## EXERCISE AIM
Everything in the listing should be copied exactly, save for the pictures.

## SUPPLIED DATA
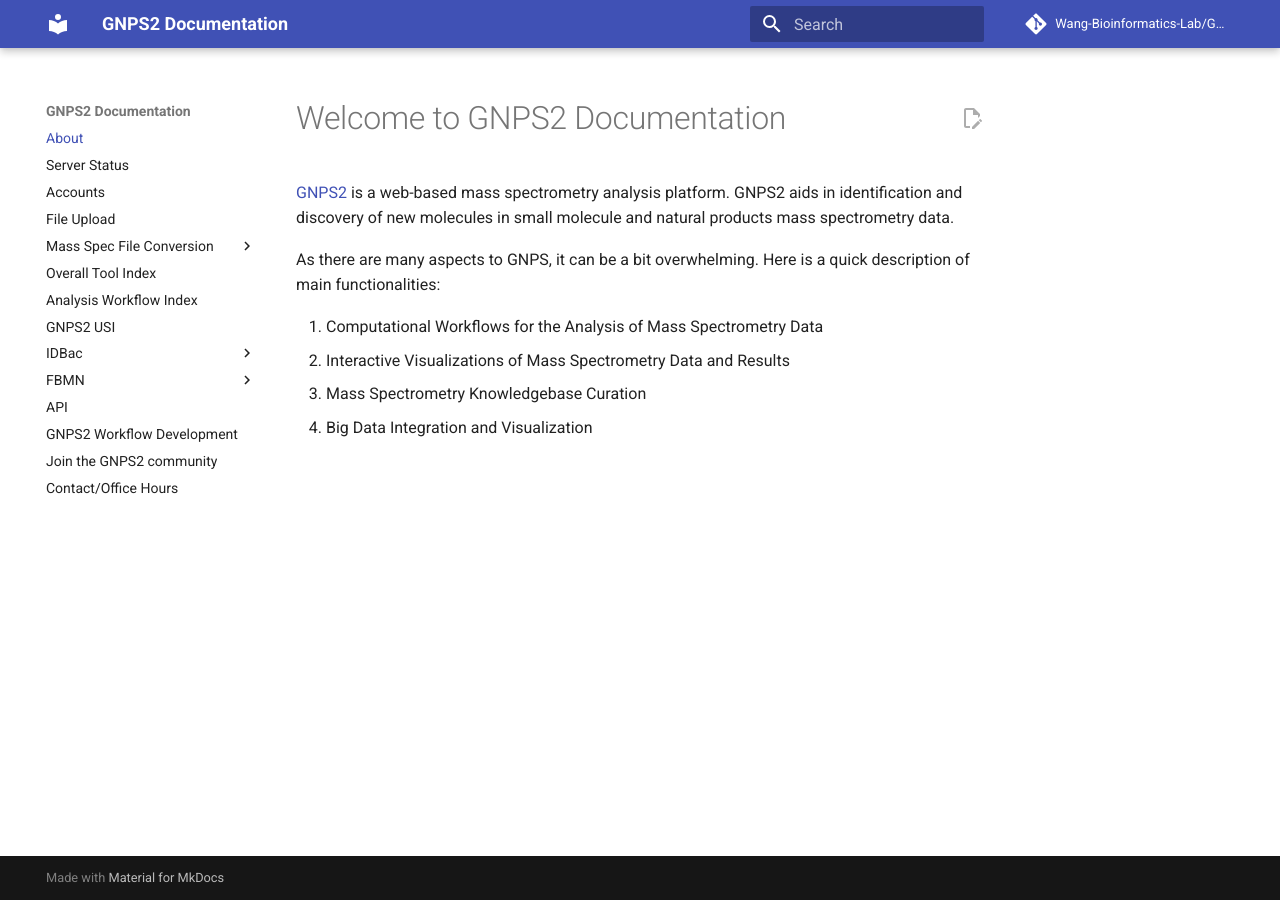
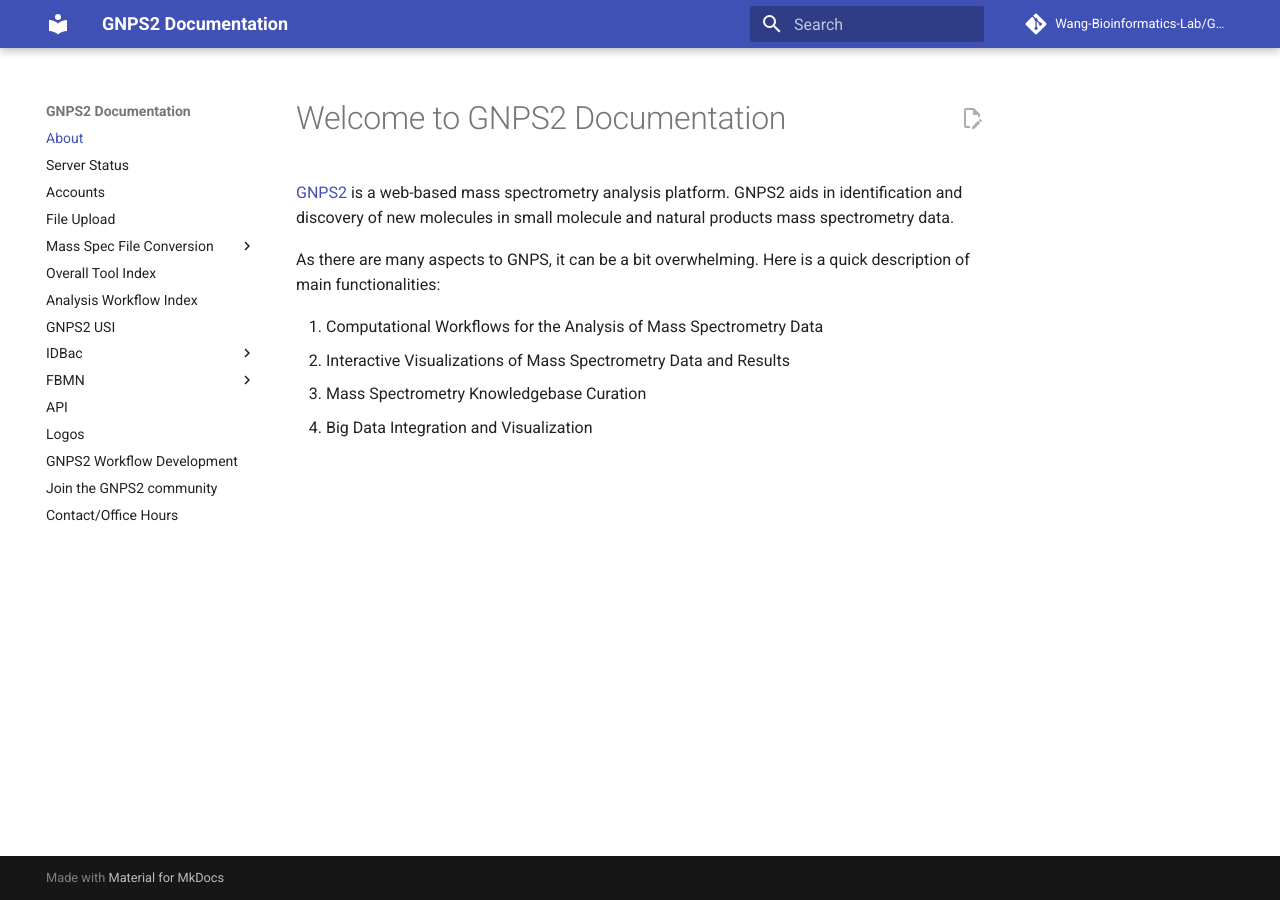
Before and after one commit to Wang-Bioinformatics-Lab/GNPS2_Documentation, an MkDocs documentation site: the page built from docs/index.md, in a window 1280 px wide. Built offline with MkDocs 1.6.1 and Material for MkDocs 9.7.7, drawn with Linux system fonts in a browser that asks for light colours; comment, search, counter and statistics services are not loaded.

Commit message:
udpating

```diff
--- a/mkdocs.yml
+++ b/mkdocs.yml
@@ -23,6 +23,7 @@
     - FBMN:
         Agilent: agilent_fbmn.md
     - API: api.md
+    - Logos: logos.md
     - GNPS2 Workflow Development: workflowdev.md
     - Join the GNPS2 community: community.md
     - Contact/Office Hours: contact.md
```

## TASK OUTPUT
Before and after one commit to Wang-Bioinformatics-Lab/GNPS2_Documentation, an MkDocs documentation site: the page built from docs/index.md, in a window 1280 px wide. Built offline with MkDocs 1.6.1 and Material for MkDocs 9.7.7, drawn with Linux system fonts in a browser that asks for light colours; comment, search, counter and statistics services are not loaded.

Commit message:
udpating

```diff
--- a/mkdocs.yml
+++ b/mkdocs.yml
@@ -23,6 +23,7 @@
     - FBMN:
         Agilent: agilent_fbmn.md
     - API: api.md
+    - Logos: logos.md
     - GNPS2 Workflow Development: workflowdev.md
     - Join the GNPS2 community: community.md
     - Contact/Office Hours: contact.md
```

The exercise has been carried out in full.